Join the San Antonio peaceCENTER, Northwest Vista College and NOWCastSA for the 17th annual Blessing of the Peacemakers at 3 p.m. on Jan. 30, 2022.
Written by Vivian Lopez on Jan 20 2022 - 11:29am
Here is a list of DreamWeek events curated by the NOWCastSA interns Vivian Lopez, Rachael Graham, Sofia Briones and Denise Guerra: Due to COVID-19, events are subject to change. For more information, check the DreamWeek website. Monday January 17 After The March (A Celebration of Inclusion and Diversity) Description: Eastside community market with multicultural food, live music, handmade art and a spoken word showcase.
Written by Rachael Graham on Jan 15 2022 - 12:08pm
San Antonio’s annual MLK March, originally scheduled for Jan 17, 2022, has been canceled and a virtual event will be held in its place. Tune in to TVSA and the City of San Antonio’s Facebook page at 10 a.m. on January 17, 2022, to see the commemorative 2022 Virtual SA MLK March. Scroll down for more information. But first some history: Have you ever wondered why there was no trash pickup on MLK Day?
Written by Mckenzie Hervey on Aug 6 2021 - 2:11pm
Texas Republicans proposed a bill during the first 2021 Legislative Special Session that would eliminate important aspects of history from being taught in public schools. Under Senate Bill 3, issues involving women and people of color would be excluded from history lessons.
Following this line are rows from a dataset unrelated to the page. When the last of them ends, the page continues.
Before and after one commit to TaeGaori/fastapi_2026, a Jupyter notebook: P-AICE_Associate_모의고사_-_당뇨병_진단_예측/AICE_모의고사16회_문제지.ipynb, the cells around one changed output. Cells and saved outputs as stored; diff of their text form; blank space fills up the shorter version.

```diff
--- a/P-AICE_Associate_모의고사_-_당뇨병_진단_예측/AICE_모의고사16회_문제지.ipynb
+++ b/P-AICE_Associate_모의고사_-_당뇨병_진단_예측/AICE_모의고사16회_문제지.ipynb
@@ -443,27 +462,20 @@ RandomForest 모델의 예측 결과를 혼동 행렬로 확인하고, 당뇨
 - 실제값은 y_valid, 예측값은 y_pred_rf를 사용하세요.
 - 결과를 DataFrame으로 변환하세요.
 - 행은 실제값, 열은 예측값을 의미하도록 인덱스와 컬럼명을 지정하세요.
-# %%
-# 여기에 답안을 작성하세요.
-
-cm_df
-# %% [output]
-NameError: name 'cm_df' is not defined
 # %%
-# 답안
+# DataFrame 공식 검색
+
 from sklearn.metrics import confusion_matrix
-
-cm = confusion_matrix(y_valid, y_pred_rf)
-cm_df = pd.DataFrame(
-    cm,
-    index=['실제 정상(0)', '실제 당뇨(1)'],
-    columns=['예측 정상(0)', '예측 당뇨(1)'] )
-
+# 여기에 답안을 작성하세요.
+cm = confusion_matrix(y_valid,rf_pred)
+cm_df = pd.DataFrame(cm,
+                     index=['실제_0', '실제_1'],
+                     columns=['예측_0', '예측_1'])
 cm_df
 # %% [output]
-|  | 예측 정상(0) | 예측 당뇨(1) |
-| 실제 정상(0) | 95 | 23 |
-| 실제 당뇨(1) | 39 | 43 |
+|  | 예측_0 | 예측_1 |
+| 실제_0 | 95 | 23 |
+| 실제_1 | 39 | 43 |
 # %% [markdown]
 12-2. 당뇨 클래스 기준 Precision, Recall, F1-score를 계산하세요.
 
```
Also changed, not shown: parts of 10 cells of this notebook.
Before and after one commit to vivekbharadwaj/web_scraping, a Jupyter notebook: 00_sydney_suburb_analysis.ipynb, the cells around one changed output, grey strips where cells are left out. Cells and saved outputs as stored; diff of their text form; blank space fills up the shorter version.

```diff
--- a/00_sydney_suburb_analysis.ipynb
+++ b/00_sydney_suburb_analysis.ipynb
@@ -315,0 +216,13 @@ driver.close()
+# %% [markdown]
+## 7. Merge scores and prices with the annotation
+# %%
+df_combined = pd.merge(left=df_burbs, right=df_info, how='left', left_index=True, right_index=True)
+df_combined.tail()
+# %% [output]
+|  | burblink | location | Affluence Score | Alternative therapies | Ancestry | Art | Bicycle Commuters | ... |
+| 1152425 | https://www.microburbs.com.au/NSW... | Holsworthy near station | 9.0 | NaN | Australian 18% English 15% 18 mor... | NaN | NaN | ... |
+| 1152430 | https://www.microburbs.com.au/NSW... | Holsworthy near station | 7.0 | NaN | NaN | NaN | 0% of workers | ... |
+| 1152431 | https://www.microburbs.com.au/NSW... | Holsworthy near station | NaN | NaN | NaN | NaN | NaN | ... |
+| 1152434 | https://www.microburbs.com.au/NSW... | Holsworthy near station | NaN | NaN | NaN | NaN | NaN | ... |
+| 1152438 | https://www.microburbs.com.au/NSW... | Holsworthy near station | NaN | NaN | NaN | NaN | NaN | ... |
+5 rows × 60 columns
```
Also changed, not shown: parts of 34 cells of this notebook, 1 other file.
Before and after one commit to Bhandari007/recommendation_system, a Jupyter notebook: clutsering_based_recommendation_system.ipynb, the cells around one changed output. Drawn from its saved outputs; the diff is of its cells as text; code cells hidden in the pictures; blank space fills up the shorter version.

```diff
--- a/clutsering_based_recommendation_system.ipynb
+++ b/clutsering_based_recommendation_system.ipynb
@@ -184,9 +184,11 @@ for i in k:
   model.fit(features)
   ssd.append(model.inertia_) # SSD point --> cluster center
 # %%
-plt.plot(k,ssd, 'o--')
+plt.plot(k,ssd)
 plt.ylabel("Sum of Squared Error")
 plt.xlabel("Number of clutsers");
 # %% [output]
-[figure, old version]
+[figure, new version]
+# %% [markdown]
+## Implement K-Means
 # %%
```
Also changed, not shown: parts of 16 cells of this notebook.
The bill shocked and dismayed Democrats by removing a requirement to teach that white supremacy, such as the Ku Klux Klan, is morally wrong. Below is a list of links of the historical events that would be excluded under the bill:
Written by Cary Clack on Jan 16 2018 - 5:36pm
By Cary Clack, originally published in Folo Media Twelve years, three months and 30 days. That was the length of Martin Luther King Jr.’s public life. From Montgomery to Memphis. From boycott to balcony. Twelve years, three months and 30 days.
Written by CharlotteAnne Lucas on Feb 1 2016 - 9:27pm
Catch up and get ahead with the Edge for the week of February 1. Zika Virus Found in Bexar County
Written by CharlotteAnne Lucas on Feb 1 2016 - 6:27pm
Martin Luther King’s final and unfinished crusade was his Economic Bill of Rights, also known as the Poor People’s Campaign. The list of demands involved jobs, income and “a decent life for all poor people so that they will control their own destiny,” King wrote in 1968. “This will cost billions of dollars, but the richest nation of all time can afford to spend this money if America is to avoid social disaster.”
Written by CharlotteAnne Lucas on Jan 20 2016 - 8:43pm
Catch up and get ahead with the EDGE for the week of Jan. 18, 2016 Affordable Care Act Enrollment Closing There’s an important deadline coming up and if you miss it, it could cost you. The window is open until Jan. 31 to enroll in or change your health insurance under the Affordable Care Act or Obamacare.
Written by Cary Clack on Jan 18 2016 - 10:16am
“Let me say that if you are tired of demonstrations, I am tired of demonstrating. I am tired of the threat of death. I want to live.” Martin Luther King Jr., in Chicago during the campaign for open housing, Aug. 17, 1966 The threat would be fulfilled. Martin Luther King Jr. would be dead in less than two years. Exhausted and besieged, his last breath drawn on a balcony in Memphis in the midst of more demonstrations. Prophets are best appreciated when they’re martyrs.